Check each line of the records below for the word "export" and give the number of lines that have it, with nothing added.

[Web page edit records]
·····

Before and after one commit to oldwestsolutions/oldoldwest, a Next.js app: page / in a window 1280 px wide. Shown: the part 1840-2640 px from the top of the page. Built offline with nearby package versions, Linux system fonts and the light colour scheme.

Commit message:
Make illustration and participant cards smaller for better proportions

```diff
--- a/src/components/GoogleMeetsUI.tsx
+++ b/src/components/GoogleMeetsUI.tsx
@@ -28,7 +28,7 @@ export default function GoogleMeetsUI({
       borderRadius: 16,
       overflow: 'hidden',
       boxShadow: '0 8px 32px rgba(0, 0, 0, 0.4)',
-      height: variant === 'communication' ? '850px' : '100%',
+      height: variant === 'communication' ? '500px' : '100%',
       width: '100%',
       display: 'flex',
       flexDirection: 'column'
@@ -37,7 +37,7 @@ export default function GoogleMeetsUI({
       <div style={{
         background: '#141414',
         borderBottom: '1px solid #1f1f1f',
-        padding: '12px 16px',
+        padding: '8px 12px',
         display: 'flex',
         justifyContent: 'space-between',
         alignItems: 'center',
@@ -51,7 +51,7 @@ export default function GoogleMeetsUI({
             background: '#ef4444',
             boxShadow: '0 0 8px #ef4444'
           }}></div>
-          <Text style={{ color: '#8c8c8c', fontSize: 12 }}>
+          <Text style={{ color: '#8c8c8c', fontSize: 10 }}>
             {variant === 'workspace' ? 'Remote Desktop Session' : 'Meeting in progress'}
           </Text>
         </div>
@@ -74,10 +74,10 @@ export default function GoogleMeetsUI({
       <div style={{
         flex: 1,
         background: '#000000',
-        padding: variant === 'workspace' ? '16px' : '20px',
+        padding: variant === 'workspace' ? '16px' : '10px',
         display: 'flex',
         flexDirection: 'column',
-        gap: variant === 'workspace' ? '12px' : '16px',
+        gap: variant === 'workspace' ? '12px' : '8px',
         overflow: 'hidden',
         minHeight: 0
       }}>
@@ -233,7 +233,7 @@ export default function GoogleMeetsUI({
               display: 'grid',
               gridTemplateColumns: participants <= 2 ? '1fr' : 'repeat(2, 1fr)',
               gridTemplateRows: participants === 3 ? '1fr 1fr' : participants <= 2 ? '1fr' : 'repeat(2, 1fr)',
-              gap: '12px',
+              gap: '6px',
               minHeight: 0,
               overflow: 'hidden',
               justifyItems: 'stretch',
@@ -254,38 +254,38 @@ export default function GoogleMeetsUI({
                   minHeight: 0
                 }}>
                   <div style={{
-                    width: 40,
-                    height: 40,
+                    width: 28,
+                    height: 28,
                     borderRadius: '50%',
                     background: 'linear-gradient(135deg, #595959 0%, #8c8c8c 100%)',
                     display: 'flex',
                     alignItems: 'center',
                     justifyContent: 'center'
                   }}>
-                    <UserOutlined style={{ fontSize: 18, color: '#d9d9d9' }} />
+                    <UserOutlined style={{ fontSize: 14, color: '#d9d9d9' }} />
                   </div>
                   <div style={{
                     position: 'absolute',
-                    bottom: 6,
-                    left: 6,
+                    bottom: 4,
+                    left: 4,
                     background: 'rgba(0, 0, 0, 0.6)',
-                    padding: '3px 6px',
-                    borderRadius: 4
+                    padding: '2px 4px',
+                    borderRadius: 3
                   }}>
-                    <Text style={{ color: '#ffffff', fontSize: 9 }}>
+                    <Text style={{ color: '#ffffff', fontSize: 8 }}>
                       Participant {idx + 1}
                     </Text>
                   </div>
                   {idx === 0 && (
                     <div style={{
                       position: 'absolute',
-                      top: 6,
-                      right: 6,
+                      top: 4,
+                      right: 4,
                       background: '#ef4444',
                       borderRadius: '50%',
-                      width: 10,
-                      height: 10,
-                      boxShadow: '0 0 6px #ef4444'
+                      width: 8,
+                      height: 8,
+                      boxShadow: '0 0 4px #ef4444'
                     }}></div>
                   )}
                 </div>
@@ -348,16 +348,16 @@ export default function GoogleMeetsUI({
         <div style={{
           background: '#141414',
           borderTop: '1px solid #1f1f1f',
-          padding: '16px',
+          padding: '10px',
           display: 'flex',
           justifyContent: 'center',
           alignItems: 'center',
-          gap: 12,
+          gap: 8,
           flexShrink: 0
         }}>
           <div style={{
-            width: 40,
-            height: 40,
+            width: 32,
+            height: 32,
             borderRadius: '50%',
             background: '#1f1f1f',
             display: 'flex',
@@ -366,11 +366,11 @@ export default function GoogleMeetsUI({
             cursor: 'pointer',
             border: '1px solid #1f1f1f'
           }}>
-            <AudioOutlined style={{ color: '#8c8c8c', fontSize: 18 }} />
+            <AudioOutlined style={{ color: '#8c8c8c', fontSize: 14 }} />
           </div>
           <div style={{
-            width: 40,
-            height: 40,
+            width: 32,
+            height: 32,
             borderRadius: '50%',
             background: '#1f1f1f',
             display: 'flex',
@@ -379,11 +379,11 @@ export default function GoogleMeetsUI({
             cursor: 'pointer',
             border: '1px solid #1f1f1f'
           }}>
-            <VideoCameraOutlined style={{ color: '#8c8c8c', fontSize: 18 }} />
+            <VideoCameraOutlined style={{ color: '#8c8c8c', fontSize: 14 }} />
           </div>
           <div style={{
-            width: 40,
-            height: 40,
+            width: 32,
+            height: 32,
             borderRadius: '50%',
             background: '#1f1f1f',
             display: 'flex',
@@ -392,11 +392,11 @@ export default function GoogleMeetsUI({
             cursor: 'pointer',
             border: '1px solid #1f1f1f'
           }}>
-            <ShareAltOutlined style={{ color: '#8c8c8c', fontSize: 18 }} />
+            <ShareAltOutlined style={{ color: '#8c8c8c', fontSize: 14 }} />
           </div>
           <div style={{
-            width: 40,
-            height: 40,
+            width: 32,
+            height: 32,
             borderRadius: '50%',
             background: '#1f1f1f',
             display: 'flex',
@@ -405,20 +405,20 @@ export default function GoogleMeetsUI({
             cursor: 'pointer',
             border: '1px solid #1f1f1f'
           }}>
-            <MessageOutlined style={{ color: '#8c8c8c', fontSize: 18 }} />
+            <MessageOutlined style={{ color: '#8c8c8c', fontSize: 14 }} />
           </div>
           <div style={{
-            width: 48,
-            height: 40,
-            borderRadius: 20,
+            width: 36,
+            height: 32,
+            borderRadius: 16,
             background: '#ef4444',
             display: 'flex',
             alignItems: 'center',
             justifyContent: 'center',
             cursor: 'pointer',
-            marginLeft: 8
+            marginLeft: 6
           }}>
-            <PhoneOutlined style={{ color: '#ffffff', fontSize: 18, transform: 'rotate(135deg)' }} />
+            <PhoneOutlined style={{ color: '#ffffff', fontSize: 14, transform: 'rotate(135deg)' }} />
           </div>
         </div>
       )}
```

·····

Output of the task: 11